Seasonal Patterns in Financial Markets – An Overview

It’s been almost two weeks since the first of November, traditionally the start of the best period for financial markets. Well, at least for equities it is. But what about other asset classes? Do they show a seasonal return pattern as well? And if so is it comparable to that of equity markets? This blogs aims to answer these questions

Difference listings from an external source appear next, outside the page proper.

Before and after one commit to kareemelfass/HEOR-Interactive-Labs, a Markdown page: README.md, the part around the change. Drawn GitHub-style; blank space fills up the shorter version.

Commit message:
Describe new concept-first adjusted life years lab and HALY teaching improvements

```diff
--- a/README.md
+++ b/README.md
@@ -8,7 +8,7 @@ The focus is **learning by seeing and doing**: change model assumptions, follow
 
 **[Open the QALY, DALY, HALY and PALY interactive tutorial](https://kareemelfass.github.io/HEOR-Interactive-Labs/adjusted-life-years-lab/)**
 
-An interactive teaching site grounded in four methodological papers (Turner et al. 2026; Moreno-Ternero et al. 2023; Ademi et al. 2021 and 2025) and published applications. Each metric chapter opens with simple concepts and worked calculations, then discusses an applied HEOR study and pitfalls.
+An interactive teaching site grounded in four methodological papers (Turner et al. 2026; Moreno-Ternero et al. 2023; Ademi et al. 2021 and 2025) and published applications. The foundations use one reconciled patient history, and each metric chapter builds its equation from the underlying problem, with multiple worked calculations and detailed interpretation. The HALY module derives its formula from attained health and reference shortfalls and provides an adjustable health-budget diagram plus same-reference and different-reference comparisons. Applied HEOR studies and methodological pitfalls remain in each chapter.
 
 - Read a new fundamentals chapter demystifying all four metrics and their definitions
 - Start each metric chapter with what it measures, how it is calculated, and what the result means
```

The idea is pretty straightforward. For each asset class involved (equities, real estate, commodities, high yield, credits and government bonds) I calculate the average return per calendar month. The starting point is 1991, which is only partly arbitrary, since it is also the ‘oldest’ starting point for which there are reliable return data in Bloomberg. Using these average calendar month returns I then look for the highest (and consequently lowest) return for a continuous period of six months. Hence, the seasonality effects are determined by looking at returns during uninterrupted periods of six months. That is different from adding the six individual months with the highest historical returns. First, individual months do not necessarily make up a ‘season’. Second, using six-month periods assures that the seasonality effect can be translated into a suitable investment strategy. Switching in and out an asset class every month can be costly and, at least for some asset classes, does not provide such a strategy. In addition to the results based on data since 1991, I will also show the seasonality pattern for a second period starting in 2002. Just to get a little idea of the sustainability of the seasonality.

Below are the results

  • Global Equities – calendar month returns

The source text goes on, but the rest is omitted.